Hlenski asserted he was one of about 30 volunteers stationed at the family assistance center created following the attack. A number of organizations in that train comfort dogs have moreover dispatched canine counselors to the city.
Meanwhile, county authorities asserted they were continuing to assist people retrieve their property from the concert site, with 99 people having picked up their items as of Monday morning.
The amount of possessions, in addition to phones, purses and backpacks, is so large in that federal agents have divided the crime scene in to four massive quadrants and will release items from one at a time. [nL2N1MK01B]
Despite the intense media interest in Paddockâ€™s life, the circumstances in that led to his massacre remain unclear.
CNN reported on Monday in that Paddock testified under oath in that he kept a doctor on retainer to treat his anxiety with prescription medication, though he asserted he had no mental health issues or additions.

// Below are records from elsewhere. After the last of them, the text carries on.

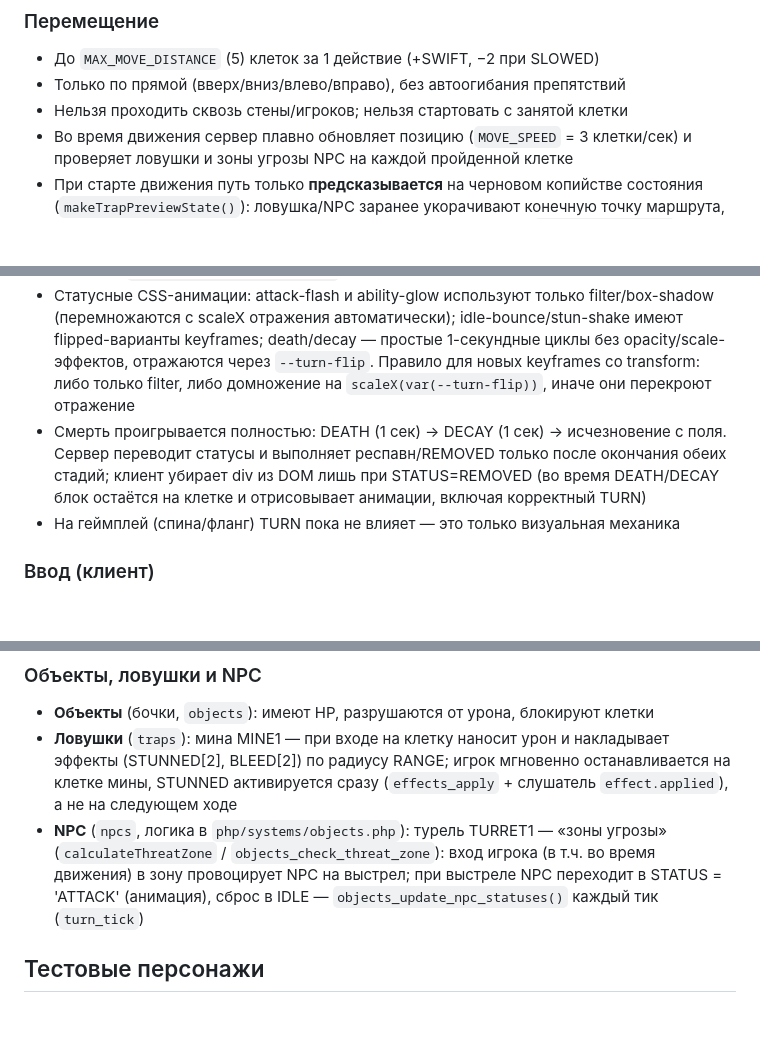
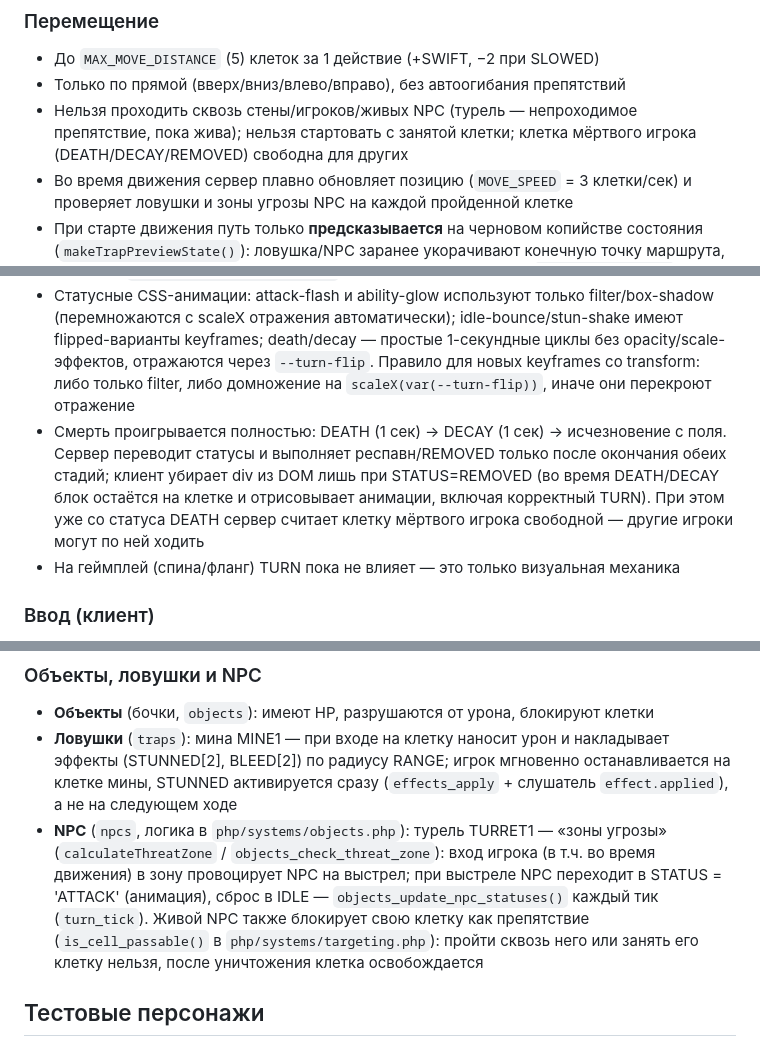
Before and after one commit to oxhouk-rgb/qoftw, a Markdown page: README.md, 3 parts joined by grey strips. GitHub-like rendering; blank space fills up the shorter version.

```diff
--- a/README.md
+++ b/README.md
@@ -138,7 +138,7 @@ define('REDIS_DB', 0);
 ### Перемещение
 - До `MAX_MOVE_DISTANCE` (5) клеток за 1 действие (+SWIFT, −2 при SLOWED)
 - Только по прямой (вверх/вниз/влево/вправо), без автоогибания препятствий
-- Нельзя проходить сквозь стены/игроков; нельзя стартовать с занятой клетки
+- Нельзя проходить сквозь стены/игроков/живых NPC (турель — непроходимое препятствие, пока жива); нельзя стартовать с занятой клетки; клетка мёртвого игрока (DEATH/DECAY/REMOVED) свободна для других
 - Во время движения сервер плавно обновляет позицию (`MOVE_SPEED` = 3 клетки/сек) и проверяет ловушки и зоны угрозы NPC на каждой пройденной клетке
 - При старте движения путь только **предсказывается** на черновом копийстве состояния (`makeTrapPreviewState()`): ловушка/NPC заранее укорачивают конечную точку маршрута, но реальный урон и эффекты (STUNNED/DEATH) применяются в `movement_update()` ровно в тот момент, когда серверные часы доводят игрока до клетки мины. Так анимация на клиенте всегда «доезжает» до клетки срабатывания — рассинхрон (урон есть, а позиция ещё стартовая) исключён
 - Вход на клетку мины **немедленно завершает движение**: CUR/START/END фиксируются на клетке ловушки, MOVE_* удаляются, STATUS становится STUNNED (или DEATH при летальном уроне) без ожидания следующего хода; если оглушение получено на промежуточной клетке, статус MOVING сохраняется до конца пути, а STUNNED восстанавливается на финале
@@ -151,7 +151,7 @@ define('REDIS_DB', 0);
 - Клиент зеркалит div персонажа по горизонтали (`scaleX(-1)`, класс `turn-left` в js/game.js + css/game.css), включая середину пути: анимация движения сохраняет отражение внутри inline transform
 - Поворот при Attack/Ability применяется мгновенно (`previewTurn()` в js/game.js — та же формула, что на сервере `rules_turn_formula()`), не дожидаясь long-poll ответа с обновлённым TURN; статус ABILITY возвращается в IDLE через 1 сек так же, как ATTACK (сброс — `turn_reset_attack_status()` в php/engine/turn.php)
 - Статусные CSS-анимации: attack-flash и ability-glow используют только filter/box-shadow (перемножаются с scaleX отражения автоматически); idle-bounce/stun-shake имеют flipped-варианты keyframes; death/decay — простые 1-секундные циклы без opacity/scale-эффектов, отражаются через `--turn-flip`. Правило для новых keyframes со transform: либо только filter, либо домножение на `scaleX(var(--turn-flip))`, иначе они перекроют отражение
-- Смерть проигрывается полностью: DEATH (1 сек) → DECAY (1 сек) → исчезновение с поля. Сервер переводит статусы и выполняет респавн/REMOVED только после окончания обеих стадий; клиент убирает div из DOM лишь при STATUS=REMOVED (во время DEATH/DECAY блок остаётся на клетке и отрисовывает анимации, включая корректный TURN)
+- Смерть проигрывается полностью: DEATH (1 сек) → DECAY (1 сек) → исчезновение с поля. Сервер переводит статусы и выполняет респавн/REMOVED только после окончания обеих стадий; клиент убирает div из DOM лишь при STATUS=REMOVED (во время DEATH/DECAY блок остаётся на клетке и отрисовывает анимации, включая корректный TURN). При этом уже со статуса DEATH сервер считает клетку мёртвого игрока свободной — другие игроки могут по ней ходить
 - На геймплей (спина/фланг) TURN пока не влияет — это только визуальная механика
 
 ### Ввод (клиент)
@@ -194,7 +194,7 @@ NPC-урон (турель/мина) идёт по единой цепочке
 ### Объекты, ловушки и NPC
 - **Объекты** (бочки, `objects`): имеют HP, разрушаются от урона, блокируют клетки
 - **Ловушки** (`traps`): мина MINE1 — при входе на клетку наносит урон и накладывает эффекты (STUNNED[2], BLEED[2]) по радиусу RANGE; игрок мгновенно останавливается на клетке мины, STUNNED активируется сразу (`effects_apply` + слушатель `effect.applied`), а не на следующем ходе
-- **NPC** (`npcs`, логика в `php/systems/objects.php`): турель TURRET1 — «зоны угрозы» (`calculateThreatZone` / `objects_check_threat_zone`): вход игрока (в т.ч. во время движения) в зону провоцирует NPC на выстрел; при выстреле NPC переходит в STATUS = 'ATTACK' (анимация), сброс в IDLE — `objects_update_npc_statuses()` каждый тик (`turn_tick`)
+- **NPC** (`npcs`, логика в `php/systems/objects.php`): турель TURRET1 — «зоны угрозы» (`calculateThreatZone` / `objects_check_threat_zone`): вход игрока (в т.ч. во время движения) в зону провоцирует NPC на выстрел; при выстреле NPC переходит в STATUS = 'ATTACK' (анимация), сброс в IDLE — `objects_update_npc_statuses()` каждый тик (`turn_tick`). Живой NPC также блокирует свою клетку как препятствие (`is_cell_passable()` в `php/systems/targeting.php`): пройти сквозь него или занять его клетку нельзя, после уничтожения клетка освобождается
 
 ## Тестовые персонажи
 
```
Also changed, not shown: ABOUT.md (+6 -4 lines), ARCH.md (+10 -5 lines).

The details emerged from a 2013 deposition Paddock gave as part of his unsuccessful lawsuit against the Cosmopolitan Hotel after he slipped on the hotelâ€™s floor.
He told lawyers he wagered as much as $1 million in a single night while playing 14 hours of video poker a day at his peak in 2006, reportedly the cable news channel.
Reporting by Jonathan Allen in New York; Writing by Joseph Ax; Editing by Lisa Shumaker